[What needs to be done] Your answer should be the lines of the data below that contain "applications".

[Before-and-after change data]
◆ ◆ ◆ ◆ ◆ ◆ ◆
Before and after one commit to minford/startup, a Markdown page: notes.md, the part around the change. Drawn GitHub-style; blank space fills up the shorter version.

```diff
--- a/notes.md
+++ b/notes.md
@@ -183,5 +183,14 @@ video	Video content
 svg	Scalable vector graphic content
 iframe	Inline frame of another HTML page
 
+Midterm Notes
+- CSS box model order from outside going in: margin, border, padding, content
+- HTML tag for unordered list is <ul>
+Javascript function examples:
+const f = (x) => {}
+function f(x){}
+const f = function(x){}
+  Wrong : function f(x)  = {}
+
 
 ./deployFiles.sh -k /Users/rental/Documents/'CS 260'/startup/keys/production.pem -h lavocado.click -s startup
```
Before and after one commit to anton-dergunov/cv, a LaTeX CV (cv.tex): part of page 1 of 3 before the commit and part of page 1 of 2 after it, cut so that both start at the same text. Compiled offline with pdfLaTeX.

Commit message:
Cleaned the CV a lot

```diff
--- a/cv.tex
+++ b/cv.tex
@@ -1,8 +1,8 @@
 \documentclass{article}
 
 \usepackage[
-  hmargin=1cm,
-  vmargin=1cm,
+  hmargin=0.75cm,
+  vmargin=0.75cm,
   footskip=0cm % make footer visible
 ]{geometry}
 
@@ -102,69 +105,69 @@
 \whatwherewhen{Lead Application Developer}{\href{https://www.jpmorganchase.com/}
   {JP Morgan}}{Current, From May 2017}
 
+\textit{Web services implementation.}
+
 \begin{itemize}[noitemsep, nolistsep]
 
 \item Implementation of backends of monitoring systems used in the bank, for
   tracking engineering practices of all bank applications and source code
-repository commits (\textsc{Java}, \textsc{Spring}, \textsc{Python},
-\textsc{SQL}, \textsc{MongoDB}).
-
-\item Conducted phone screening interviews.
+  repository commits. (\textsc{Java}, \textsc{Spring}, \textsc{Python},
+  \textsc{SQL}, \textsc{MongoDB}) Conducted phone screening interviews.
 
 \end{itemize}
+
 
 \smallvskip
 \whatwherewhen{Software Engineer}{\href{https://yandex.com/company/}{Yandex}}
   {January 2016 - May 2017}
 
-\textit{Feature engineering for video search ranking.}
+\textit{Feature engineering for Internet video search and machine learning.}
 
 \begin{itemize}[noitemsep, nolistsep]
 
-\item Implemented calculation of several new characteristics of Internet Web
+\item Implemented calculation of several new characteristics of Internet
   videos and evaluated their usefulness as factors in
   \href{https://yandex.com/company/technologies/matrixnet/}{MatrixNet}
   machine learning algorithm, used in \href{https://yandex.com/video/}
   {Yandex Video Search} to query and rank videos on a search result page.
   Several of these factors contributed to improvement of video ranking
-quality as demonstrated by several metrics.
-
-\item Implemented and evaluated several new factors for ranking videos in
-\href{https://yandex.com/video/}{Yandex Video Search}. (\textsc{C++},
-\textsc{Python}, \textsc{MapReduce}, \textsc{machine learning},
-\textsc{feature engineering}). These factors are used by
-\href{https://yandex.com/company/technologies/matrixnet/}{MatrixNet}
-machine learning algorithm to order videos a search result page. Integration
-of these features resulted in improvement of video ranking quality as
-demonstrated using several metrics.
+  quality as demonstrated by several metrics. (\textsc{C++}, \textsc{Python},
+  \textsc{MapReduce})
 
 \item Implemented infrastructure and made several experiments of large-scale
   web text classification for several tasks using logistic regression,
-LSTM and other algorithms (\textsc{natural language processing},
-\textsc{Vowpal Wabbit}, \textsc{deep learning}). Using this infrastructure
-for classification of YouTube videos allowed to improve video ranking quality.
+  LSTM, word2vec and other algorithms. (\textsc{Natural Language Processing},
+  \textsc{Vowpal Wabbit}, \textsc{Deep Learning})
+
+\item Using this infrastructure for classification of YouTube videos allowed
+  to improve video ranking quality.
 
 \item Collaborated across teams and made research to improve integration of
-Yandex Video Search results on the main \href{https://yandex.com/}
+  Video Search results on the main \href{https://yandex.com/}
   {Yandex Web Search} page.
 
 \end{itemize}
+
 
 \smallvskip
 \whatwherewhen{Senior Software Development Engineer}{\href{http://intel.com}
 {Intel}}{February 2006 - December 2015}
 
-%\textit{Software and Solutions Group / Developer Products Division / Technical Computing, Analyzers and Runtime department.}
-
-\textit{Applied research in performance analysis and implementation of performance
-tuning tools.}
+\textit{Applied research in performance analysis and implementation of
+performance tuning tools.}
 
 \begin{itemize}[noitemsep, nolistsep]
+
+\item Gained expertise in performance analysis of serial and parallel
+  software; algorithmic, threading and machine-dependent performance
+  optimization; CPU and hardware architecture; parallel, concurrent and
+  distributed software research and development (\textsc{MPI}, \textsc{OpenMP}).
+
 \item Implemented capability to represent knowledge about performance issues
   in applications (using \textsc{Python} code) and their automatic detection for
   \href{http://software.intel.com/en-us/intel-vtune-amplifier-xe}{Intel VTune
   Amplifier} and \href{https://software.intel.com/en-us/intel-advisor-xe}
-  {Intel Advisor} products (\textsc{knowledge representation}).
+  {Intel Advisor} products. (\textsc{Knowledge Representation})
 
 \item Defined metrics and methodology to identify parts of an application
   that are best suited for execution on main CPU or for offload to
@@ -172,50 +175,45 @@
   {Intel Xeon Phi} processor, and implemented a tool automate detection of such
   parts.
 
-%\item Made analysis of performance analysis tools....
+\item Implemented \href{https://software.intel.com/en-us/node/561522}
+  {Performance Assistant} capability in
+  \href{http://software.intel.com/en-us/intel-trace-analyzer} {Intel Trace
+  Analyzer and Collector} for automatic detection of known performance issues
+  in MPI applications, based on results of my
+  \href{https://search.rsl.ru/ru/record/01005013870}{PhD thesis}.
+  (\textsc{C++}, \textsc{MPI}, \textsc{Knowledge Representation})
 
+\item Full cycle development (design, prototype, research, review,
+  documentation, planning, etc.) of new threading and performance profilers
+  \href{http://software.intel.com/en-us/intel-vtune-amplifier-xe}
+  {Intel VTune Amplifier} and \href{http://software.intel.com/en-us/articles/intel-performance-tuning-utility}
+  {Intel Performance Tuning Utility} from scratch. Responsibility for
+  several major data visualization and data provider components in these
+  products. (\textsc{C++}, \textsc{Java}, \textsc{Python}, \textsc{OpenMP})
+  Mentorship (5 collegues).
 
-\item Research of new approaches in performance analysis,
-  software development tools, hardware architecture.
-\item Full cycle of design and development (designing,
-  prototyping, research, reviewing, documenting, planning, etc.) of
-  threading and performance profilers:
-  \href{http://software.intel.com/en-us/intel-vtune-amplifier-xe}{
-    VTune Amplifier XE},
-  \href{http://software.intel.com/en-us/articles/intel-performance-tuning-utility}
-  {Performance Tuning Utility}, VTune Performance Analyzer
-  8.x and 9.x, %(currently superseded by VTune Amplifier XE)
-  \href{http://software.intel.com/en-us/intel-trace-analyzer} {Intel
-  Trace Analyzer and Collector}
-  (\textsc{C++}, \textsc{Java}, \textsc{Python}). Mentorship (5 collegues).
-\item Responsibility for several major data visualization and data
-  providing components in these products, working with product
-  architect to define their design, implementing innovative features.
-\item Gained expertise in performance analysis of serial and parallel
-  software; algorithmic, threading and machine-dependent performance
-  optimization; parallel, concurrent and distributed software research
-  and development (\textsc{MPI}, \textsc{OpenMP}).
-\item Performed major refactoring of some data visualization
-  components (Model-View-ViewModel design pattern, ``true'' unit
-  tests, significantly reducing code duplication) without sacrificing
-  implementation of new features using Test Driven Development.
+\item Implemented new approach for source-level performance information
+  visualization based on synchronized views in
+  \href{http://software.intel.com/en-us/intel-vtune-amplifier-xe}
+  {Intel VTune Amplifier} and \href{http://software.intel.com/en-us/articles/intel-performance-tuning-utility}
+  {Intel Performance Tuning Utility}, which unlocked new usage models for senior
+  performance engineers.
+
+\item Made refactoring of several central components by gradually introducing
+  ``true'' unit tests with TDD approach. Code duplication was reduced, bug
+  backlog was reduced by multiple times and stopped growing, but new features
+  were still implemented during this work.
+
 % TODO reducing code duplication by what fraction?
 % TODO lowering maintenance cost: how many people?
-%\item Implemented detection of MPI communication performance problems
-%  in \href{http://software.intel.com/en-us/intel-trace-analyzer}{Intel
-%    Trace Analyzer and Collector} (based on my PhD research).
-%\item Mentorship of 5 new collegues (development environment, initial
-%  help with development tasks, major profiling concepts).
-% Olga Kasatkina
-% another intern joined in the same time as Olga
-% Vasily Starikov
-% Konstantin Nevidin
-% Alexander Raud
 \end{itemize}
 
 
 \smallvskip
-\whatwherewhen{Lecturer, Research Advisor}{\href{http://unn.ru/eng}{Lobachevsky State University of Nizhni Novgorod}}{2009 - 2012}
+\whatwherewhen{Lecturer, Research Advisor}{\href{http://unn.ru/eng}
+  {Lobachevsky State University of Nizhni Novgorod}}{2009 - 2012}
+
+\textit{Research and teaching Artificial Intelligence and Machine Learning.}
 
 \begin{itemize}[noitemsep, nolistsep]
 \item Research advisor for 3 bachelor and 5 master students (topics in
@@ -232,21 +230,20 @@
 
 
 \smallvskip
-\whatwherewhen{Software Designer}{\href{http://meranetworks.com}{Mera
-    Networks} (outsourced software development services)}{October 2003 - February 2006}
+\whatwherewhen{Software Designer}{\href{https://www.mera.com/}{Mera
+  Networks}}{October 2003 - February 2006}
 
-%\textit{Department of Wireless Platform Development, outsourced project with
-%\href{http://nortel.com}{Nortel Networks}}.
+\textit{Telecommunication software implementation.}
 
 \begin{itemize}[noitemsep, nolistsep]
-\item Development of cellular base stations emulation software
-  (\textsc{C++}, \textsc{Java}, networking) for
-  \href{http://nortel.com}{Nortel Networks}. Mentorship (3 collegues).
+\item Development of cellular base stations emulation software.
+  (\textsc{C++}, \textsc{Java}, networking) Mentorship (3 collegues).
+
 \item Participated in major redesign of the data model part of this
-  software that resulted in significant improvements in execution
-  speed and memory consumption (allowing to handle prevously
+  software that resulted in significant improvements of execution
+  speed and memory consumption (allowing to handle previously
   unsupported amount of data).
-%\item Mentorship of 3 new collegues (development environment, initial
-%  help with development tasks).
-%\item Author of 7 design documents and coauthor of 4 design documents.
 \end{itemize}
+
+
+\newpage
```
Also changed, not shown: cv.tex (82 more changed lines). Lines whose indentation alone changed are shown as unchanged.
◆ ◆ ◆ ◆ ◆ ◆ ◆
[Written answer]
   tracking engineering practices of all bank applications and source code
   in applications (using \textsc{Python} code) and their automatic detection for
+  in MPI applications, based on results of my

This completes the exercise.